Task statement
Search term "Across": copy each line of the data containing it.

Top of Input material

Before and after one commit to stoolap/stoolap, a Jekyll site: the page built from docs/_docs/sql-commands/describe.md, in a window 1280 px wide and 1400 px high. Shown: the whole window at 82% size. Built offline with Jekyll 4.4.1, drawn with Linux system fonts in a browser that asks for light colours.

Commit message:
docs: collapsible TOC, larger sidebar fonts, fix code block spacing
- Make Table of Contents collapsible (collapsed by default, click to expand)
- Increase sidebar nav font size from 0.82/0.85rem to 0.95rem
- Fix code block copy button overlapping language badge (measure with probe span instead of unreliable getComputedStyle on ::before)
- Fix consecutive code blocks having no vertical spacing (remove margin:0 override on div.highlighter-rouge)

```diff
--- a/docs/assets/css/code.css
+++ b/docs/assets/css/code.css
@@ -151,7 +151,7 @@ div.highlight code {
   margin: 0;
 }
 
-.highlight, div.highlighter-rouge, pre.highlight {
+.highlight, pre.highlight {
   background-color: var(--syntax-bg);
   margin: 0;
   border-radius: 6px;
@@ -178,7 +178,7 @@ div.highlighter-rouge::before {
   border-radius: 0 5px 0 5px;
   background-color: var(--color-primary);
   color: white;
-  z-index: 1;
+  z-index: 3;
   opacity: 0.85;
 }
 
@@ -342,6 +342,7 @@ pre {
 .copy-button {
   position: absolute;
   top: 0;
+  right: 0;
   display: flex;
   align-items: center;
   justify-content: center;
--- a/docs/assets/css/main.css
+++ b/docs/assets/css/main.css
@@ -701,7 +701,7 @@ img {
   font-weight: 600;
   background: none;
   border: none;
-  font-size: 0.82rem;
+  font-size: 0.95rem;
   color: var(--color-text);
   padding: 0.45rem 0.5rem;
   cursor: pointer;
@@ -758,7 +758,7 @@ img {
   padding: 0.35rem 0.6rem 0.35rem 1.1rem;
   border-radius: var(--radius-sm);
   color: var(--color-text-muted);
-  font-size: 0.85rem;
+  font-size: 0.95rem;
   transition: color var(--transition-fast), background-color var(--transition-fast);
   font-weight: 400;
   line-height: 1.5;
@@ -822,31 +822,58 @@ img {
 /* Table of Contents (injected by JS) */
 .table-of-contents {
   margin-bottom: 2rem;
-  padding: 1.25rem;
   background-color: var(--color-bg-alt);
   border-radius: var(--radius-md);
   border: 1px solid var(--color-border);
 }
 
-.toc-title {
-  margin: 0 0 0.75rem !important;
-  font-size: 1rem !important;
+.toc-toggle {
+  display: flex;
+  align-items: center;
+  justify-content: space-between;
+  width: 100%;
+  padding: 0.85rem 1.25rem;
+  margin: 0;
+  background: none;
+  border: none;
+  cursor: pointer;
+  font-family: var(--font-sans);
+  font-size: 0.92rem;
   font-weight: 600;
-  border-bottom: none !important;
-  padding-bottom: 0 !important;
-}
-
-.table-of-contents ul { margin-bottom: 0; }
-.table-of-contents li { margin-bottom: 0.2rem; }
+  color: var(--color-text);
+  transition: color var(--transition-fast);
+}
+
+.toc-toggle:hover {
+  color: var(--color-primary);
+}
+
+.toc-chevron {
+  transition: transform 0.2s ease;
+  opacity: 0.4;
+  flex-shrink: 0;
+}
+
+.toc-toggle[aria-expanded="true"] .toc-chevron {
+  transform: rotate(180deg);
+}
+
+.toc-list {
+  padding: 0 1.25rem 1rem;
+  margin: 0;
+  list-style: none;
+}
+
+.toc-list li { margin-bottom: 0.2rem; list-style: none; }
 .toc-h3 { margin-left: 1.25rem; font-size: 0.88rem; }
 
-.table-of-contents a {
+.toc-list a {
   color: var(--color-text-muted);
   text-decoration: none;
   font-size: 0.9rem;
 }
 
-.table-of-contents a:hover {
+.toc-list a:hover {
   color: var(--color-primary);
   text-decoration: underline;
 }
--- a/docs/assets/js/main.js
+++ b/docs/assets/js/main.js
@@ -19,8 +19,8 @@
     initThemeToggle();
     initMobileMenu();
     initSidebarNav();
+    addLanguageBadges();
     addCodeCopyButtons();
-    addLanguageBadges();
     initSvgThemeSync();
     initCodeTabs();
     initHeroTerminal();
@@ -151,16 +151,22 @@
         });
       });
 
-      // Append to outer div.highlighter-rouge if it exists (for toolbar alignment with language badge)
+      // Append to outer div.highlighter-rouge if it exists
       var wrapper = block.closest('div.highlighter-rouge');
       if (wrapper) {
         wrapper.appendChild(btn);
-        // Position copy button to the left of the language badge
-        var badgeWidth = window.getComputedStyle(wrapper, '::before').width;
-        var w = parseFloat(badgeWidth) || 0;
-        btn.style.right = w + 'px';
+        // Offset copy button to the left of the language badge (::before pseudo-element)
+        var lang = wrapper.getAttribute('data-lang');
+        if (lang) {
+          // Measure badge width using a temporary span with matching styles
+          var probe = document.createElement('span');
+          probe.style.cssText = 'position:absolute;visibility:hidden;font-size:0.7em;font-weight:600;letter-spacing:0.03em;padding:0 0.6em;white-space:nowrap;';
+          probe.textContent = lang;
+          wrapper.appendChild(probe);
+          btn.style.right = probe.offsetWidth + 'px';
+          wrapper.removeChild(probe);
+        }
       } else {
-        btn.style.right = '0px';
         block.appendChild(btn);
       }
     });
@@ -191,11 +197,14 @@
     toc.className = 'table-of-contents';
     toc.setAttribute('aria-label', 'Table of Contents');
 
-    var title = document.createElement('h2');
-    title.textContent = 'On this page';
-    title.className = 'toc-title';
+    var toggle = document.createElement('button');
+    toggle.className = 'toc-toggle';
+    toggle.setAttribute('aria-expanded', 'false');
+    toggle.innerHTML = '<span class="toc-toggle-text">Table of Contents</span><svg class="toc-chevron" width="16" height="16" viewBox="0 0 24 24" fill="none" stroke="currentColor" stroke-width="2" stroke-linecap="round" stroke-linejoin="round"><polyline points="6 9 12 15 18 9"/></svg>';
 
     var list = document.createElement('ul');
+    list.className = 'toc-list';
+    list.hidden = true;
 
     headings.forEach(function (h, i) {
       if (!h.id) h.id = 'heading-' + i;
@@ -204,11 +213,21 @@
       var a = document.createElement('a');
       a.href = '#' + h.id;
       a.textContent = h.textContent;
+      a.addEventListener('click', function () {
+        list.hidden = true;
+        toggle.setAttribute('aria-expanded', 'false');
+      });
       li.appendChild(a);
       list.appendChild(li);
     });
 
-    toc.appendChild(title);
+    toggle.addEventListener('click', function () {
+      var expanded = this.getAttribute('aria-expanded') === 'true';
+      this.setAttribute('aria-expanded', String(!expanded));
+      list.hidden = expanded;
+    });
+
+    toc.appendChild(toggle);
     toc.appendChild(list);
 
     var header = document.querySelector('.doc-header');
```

Bottom of Input material
Top of Input material

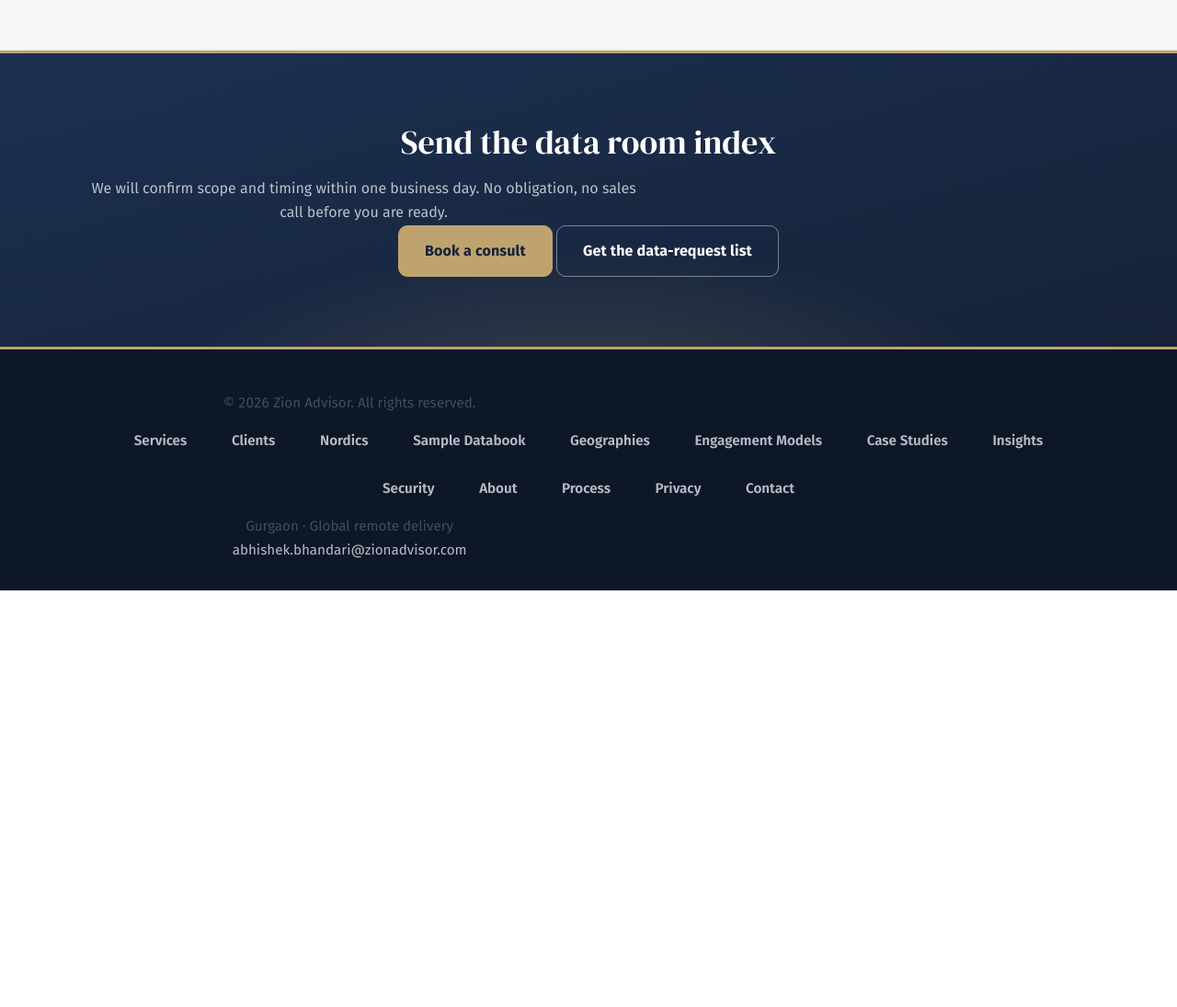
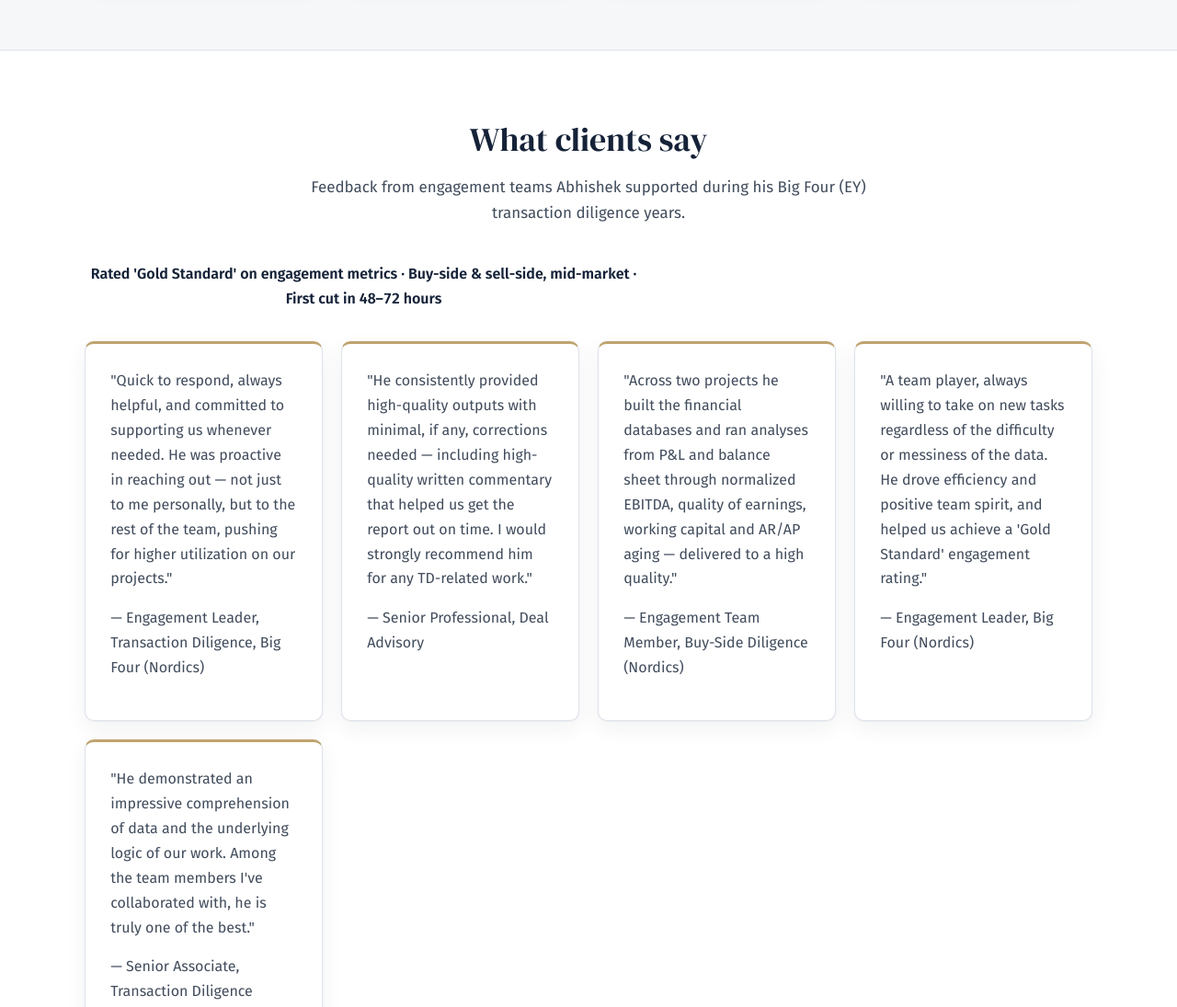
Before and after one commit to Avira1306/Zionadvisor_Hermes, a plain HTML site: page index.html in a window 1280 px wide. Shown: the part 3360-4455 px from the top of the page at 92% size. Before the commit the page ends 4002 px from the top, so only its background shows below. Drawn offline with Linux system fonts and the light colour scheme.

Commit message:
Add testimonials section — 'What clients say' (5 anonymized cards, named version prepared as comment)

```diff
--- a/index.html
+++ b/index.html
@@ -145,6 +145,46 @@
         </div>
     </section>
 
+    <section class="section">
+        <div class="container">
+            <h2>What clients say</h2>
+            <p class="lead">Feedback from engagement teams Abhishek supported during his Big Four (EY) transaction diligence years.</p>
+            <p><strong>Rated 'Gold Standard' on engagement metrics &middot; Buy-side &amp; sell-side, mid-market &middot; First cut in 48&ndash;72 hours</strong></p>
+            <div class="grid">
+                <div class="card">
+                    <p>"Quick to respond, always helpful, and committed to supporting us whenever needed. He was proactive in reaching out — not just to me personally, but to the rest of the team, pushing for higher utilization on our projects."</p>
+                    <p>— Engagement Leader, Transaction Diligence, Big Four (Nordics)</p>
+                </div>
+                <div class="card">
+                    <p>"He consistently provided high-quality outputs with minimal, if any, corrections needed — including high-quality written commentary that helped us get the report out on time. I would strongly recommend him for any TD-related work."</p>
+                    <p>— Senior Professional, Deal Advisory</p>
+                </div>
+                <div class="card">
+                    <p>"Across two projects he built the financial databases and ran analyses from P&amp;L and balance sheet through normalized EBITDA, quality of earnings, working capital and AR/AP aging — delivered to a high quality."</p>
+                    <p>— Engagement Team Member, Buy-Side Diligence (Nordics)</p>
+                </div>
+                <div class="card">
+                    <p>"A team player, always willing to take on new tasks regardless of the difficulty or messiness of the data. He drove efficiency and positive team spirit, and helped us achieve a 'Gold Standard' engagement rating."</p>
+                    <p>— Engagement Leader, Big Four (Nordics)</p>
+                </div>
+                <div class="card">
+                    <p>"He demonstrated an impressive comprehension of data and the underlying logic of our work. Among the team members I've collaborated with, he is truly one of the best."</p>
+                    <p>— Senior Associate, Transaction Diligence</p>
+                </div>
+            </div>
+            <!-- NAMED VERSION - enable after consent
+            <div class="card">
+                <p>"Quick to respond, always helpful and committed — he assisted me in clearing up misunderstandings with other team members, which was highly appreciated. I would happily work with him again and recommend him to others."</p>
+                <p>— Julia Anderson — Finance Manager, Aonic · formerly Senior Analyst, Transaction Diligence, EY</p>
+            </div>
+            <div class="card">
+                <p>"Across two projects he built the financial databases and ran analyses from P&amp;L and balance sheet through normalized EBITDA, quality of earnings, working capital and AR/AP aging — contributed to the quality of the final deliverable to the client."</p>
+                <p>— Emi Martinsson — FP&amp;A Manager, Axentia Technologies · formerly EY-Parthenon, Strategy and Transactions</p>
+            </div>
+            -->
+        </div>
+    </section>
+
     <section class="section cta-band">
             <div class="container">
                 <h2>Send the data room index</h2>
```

Bottom of Input material

Answer to this task
+                    <p>"Across two projects he built the financial databases and ran analyses from P&amp;L and balance sheet through normalized EBITDA, quality of earnings, working capital and AR/AP aging — delivered to a high quality."</p>
+                <p>"Across two projects he built the financial databases and ran analyses from P&amp;L and balance sheet through normalized EBITDA, quality of earnings, working capital and AR/AP aging — contributed to the quality of the final deliverable to the client."</p>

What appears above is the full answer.